Many times, promotion neither informs prospective customers of anything they don't already know nor provides any persuasion (attitude change).  Prospective customers who see an ad along the highway that says, "Eat at Joe's" might already know what is on your menu and might already know that they like what you have to offer.  Nonetheless, such a sign reminds people periodically about your business, and maintains it in "top of mind awareness."


PROMOTION MIX
the combination of one or more promotional alternatives:

  • advertising
  • personal selling
  • sales promotion
  • publicity (and public relations


ADVERTISING
any paid form of nonpersonal communication about an organization, good, service, person, or idea by an identified sponsor

PERSONAL SELLING
two way flow of communication between a buyer and seller for the purpose of making sales and building customer relationships

SALES PROMOTION
short term incentives to encourage purchase or sales of a product

PUBLICITY
nonpersonal, indirectly paid presentation about an organization, good, service, person, or idea


PUSH vs. PULL PROMOTIONAL STRATEGIES

Channel Push Strategy
promoting a product only to the next intermediary down the marketing channel

Channel Pull Strategy
promoting a product directly to final consumers to build strong consumer demand that pulls products through the marketing channel


PROMOTION BUDGETING

  • all you can afford
    allocate remaining funds after other needs have been met
    • If I open a new pizza shop, I know that I have to promote heavily at start-up.  Whatever profit I make, I probably should invest this back into promotion for the first few months of operation.

  • incremental
    a percentage is added or subtracted from the prior periodís budget
    • If an ongoing advertising strategy has been working over the years, I might simply add to the budget every year to account for inflation.

  • competitive parity
    budget is set according to competitor actions or industry standards
    • If I ask a bank for a loan to start a pizza shop, the banker won't feel comfortable with an "all you can afford" budget in a marketing plan.  To realistically estimate ongoing promotion costs after initial start up, I could estimate the promotional expenses of competitors by researching their ads in the Yellow Pages, in the newspaper, on the radio, and such.  If they are running successful businesses, then I should probably expect to spend the same on my promotion activities and should report this in my marketing plan (citing competitors as the justification).

  • percentage of sales
    budget is tied to revenues (e.g., commission payments)
    • If my products are promoted by salespeople who are paid commission, then expenses are a function of sales; a budget is set from a sales forecast.

  • objective and task
    budget is based on the cost of activities required to meet some particular goal
    • If I know the typical performance of an average salesperson, then I know how many more salespeople need to be hired in order to achieve any particular level of increase in sales.  If I know the typical response to couponing, then I know how many coupons to distribute and how many will be used in order to achieve some particular level of increase in sales.

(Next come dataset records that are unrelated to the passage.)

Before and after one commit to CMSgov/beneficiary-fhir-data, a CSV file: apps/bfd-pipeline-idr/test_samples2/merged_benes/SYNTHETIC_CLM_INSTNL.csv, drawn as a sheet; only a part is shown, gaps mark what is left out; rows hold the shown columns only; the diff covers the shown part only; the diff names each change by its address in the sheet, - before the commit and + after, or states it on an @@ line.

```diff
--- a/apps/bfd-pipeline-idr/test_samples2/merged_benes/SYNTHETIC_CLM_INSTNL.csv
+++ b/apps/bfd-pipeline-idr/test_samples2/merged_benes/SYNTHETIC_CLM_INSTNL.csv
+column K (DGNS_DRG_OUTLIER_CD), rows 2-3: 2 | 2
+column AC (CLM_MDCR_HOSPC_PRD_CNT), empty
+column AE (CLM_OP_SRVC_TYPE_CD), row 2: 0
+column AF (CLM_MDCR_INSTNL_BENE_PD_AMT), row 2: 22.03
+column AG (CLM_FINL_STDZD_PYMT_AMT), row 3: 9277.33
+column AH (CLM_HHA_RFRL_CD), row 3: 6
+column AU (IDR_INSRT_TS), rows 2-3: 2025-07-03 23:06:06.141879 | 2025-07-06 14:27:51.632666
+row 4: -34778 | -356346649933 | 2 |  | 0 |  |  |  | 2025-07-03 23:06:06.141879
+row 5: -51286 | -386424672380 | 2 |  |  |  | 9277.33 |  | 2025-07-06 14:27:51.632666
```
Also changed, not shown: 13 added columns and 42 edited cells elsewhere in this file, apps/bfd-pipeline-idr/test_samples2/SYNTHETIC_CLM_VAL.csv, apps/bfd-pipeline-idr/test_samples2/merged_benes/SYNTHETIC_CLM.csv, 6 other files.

LEGAL ENVIRONMENT

  • full disclosure
    requirement that promotion provides information necessary for a prospective buyer to make an informed and safe decision

  • substantiation
    requirement that advertisers must provide evidence for the truth of their claims

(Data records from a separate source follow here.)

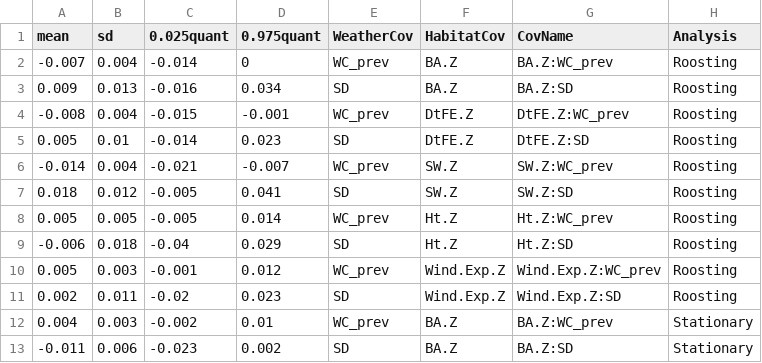
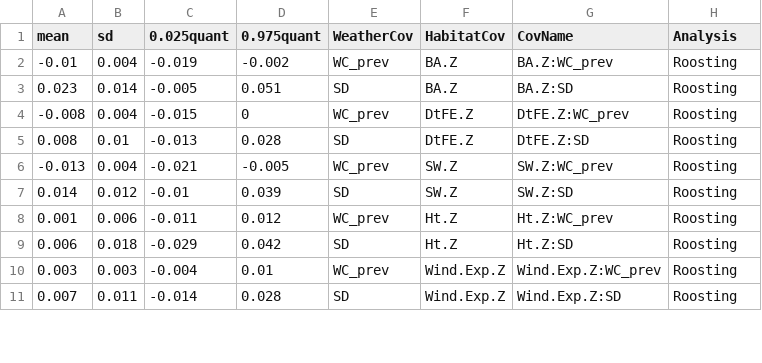
Before and after one commit to mattgonnerman/WinterSelection, a CSV file: Results/InteractionResults.csv, drawn as a sheet; only a part is shown; the diff covers the shown part only.

```diff
--- a/Results/InteractionResults.csv
+++ b/Results/InteractionResults.csv
@@ -1,13 +1,11 @@
 "mean","sd","0.025quant","0.975quant","WeatherCov","HabitatCov","CovName","Analysis"
--0.007,0.004,-0.014,0,"WC_prev","BA.Z","BA.Z:WC_prev","Roosting"
-0.009,0.013,-0.016,0.034,"SD","BA.Z","BA.Z:SD","Roosting"
--0.008,0.004,-0.015,-0.001,"WC_prev","DtFE.Z","DtFE.Z:WC_prev","Roosting"
-0.005,0.01,-0.014,0.023,"SD","DtFE.Z","DtFE.Z:SD","Roosting"
--0.014,0.004,-0.021,-0.007,"WC_prev","SW.Z","SW.Z:WC_prev","Roosting"
-0.018,0.012,-0.005,0.041,"SD","SW.Z","SW.Z:SD","Roosting"
-0.005,0.005,-0.005,0.014,"WC_prev","Ht.Z","Ht.Z:WC_prev","Roosting"
--0.006,0.018,-0.04,0.029,"SD","Ht.Z","Ht.Z:SD","Roosting"
-0.005,0.003,-0.001,0.012,"WC_prev","Wind.Exp.Z","Wind.Exp.Z:WC_prev","Roosting"
-0.002,0.011,-0.02,0.023,"SD","Wind.Exp.Z","Wind.Exp.Z:SD","Roosting"
-0.004,0.003,-0.002,0.01,"WC_prev","BA.Z","BA.Z:WC_prev","Stationary"
--0.011,0.006,-0.023,0.002,"SD","BA.Z","BA.Z:SD","Stationary"
+-0.01,0.004,-0.019,-0.002,"WC_prev","BA.Z","BA.Z:WC_prev","Roosting"
+0.023,0.014,-0.005,0.051,"SD","BA.Z","BA.Z:SD","Roosting"
+-0.008,0.004,-0.015,0,"WC_prev","DtFE.Z","DtFE.Z:WC_prev","Roosting"
+0.008,0.01,-0.013,0.028,"SD","DtFE.Z","DtFE.Z:SD","Roosting"
+-0.013,0.004,-0.021,-0.005,"WC_prev","SW.Z","SW.Z:WC_prev","Roosting"
+0.014,0.012,-0.01,0.039,"SD","SW.Z","SW.Z:SD","Roosting"
+0.001,0.006,-0.011,0.012,"WC_prev","Ht.Z","Ht.Z:WC_prev","Roosting"
+0.006,0.018,-0.029,0.042,"SD","Ht.Z","Ht.Z:SD","Roosting"
+0.003,0.003,-0.004,0.01,"WC_prev","Wind.Exp.Z","Wind.Exp.Z:WC_prev","Roosting"
+0.007,0.011,-0.014,0.028,"SD","Wind.Exp.Z","Wind.Exp.Z:SD","Roosting"
```
Also changed, not shown: 5 added rows, 3 removed rows and 71 edited cells elsewhere in this file, Results/CowplotData.csv, Results/HMM - MLE of betas.csv, 35 other files.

  • deceptive advertising
    promotion which has the capacity to deceive a measurable proportion of the public

  • cease and desist order
    ruling that an advertiser must stop a promotion that is deemed to be deceptive

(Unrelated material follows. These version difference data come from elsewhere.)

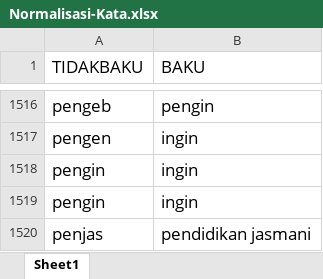
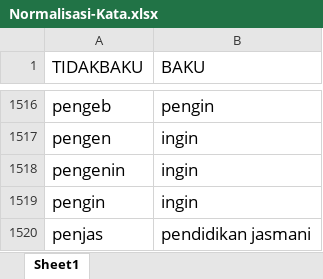
Before and after one commit to MampeMunthe/ta-mampe, an Excel workbook: File/Normalisasi-Kata.xlsx, sheet Sheet1, drawn as a sheet; only a part is shown, gaps mark what is left out; values as stored, in another font and other column widths than the file's, no borders; conditional formats not drawn; the diff names each change by its address in the sheet, - before the commit and + after, or states it on an @@ line.

Commit message:
Add files via upload

```diff
--- a/File/Normalisasi-Kata.xlsx (sheet Sheet1)
+++ b/File/Normalisasi-Kata.xlsx (sheet Sheet1)
-A1518 (TIDAKBAKU): pengin
+A1518 (TIDAKBAKU): pengenin
```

  • corrective advertising
    ruling that an advertiser must conduct an advertising campaign to correct consumer impressions that were formed by previously misleading advertising

  • fine
    a monitary penalty for deceptive promotion


15 JUL 05